## What this task involves
Each line in the records that mentions the word "Computer" needs to be listed.

## User interface change data
-=-=-

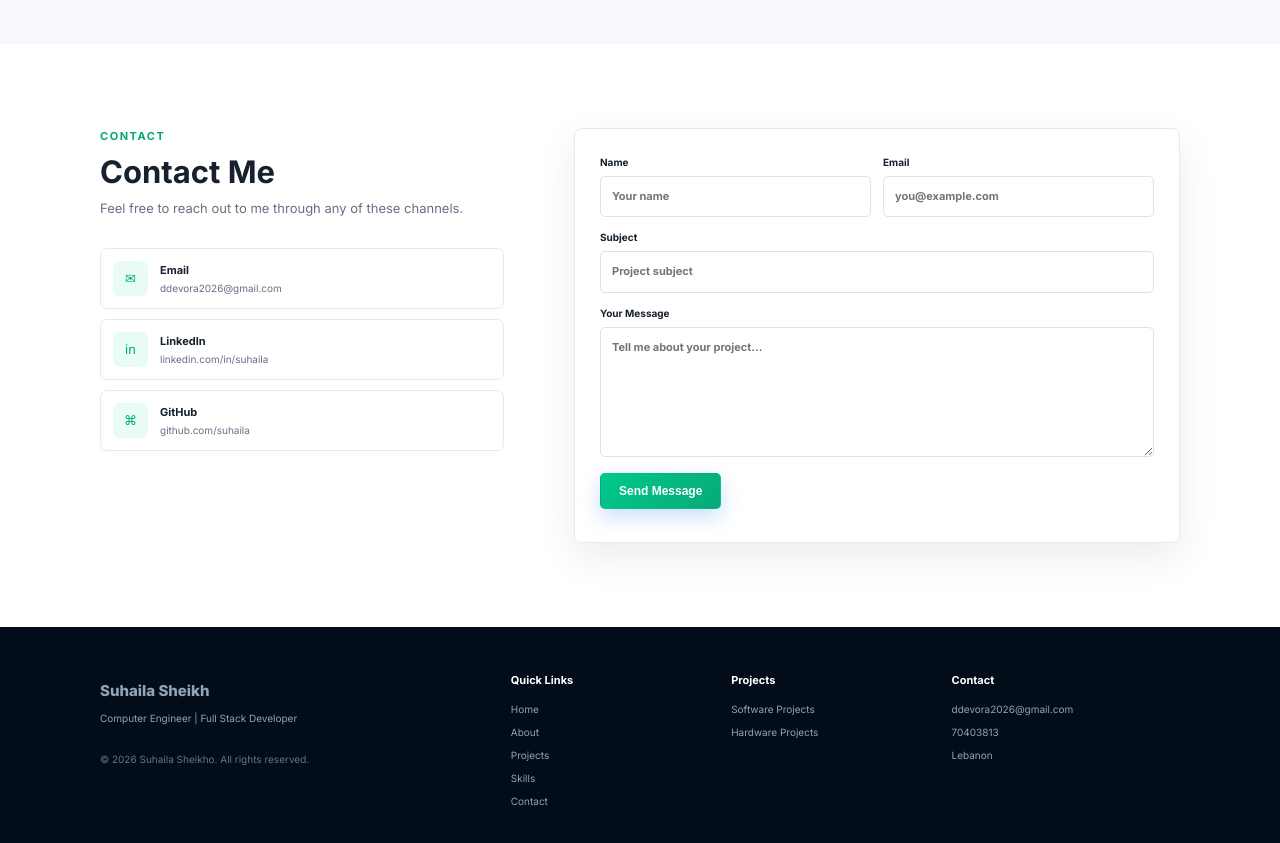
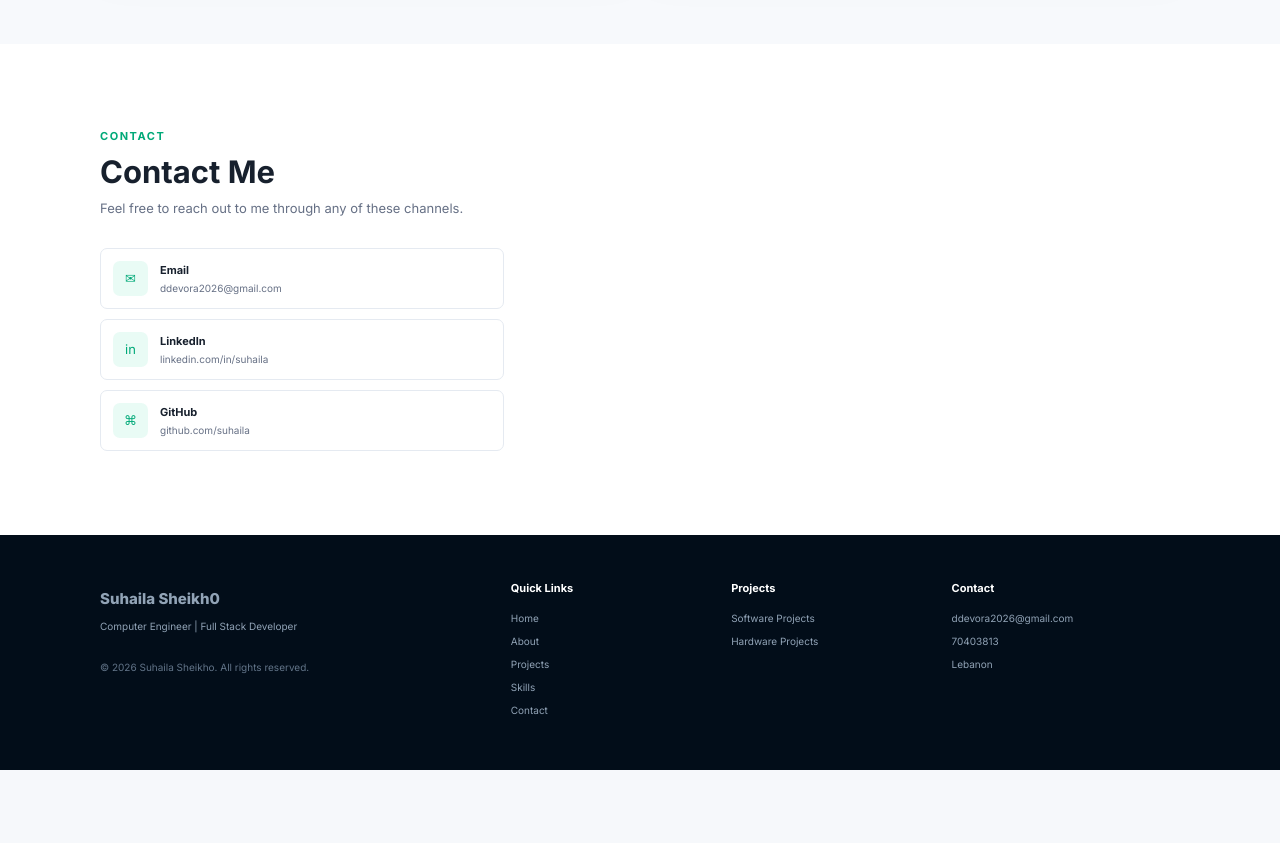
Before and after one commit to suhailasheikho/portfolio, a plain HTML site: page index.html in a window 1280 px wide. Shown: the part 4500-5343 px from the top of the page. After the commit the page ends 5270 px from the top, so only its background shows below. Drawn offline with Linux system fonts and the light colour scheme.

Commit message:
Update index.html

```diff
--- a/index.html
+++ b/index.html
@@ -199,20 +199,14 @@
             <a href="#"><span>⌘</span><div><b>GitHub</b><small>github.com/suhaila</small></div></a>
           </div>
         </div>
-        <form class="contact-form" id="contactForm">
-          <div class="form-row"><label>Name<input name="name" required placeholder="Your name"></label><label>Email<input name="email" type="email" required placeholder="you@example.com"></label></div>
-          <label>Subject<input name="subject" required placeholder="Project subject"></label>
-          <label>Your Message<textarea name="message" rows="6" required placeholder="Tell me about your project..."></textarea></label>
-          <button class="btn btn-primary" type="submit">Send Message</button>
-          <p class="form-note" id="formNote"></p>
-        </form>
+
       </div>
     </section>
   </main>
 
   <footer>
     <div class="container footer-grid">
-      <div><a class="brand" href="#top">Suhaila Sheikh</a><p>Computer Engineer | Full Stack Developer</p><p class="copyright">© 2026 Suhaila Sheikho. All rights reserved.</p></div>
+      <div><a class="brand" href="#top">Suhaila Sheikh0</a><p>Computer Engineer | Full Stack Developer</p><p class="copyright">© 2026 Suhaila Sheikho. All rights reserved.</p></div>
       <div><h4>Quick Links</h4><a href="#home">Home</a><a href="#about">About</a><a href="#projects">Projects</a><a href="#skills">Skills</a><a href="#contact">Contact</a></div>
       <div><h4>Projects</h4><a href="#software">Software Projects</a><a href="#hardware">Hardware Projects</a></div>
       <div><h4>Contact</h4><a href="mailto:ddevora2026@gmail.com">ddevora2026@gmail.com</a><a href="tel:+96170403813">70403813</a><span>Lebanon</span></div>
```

-=-=-

## Reply to the exercise
-      <div><a class="brand" href="#top">Suhaila Sheikh</a><p>Computer Engineer | Full Stack Developer</p><p class="copyright">© 2026 Suhaila Sheikho. All rights reserved.</p></div>
+      <div><a class="brand" href="#top">Suhaila Sheikh0</a><p>Computer Engineer | Full Stack Developer</p><p class="copyright">© 2026 Suhaila Sheikho. All rights reserved.</p></div>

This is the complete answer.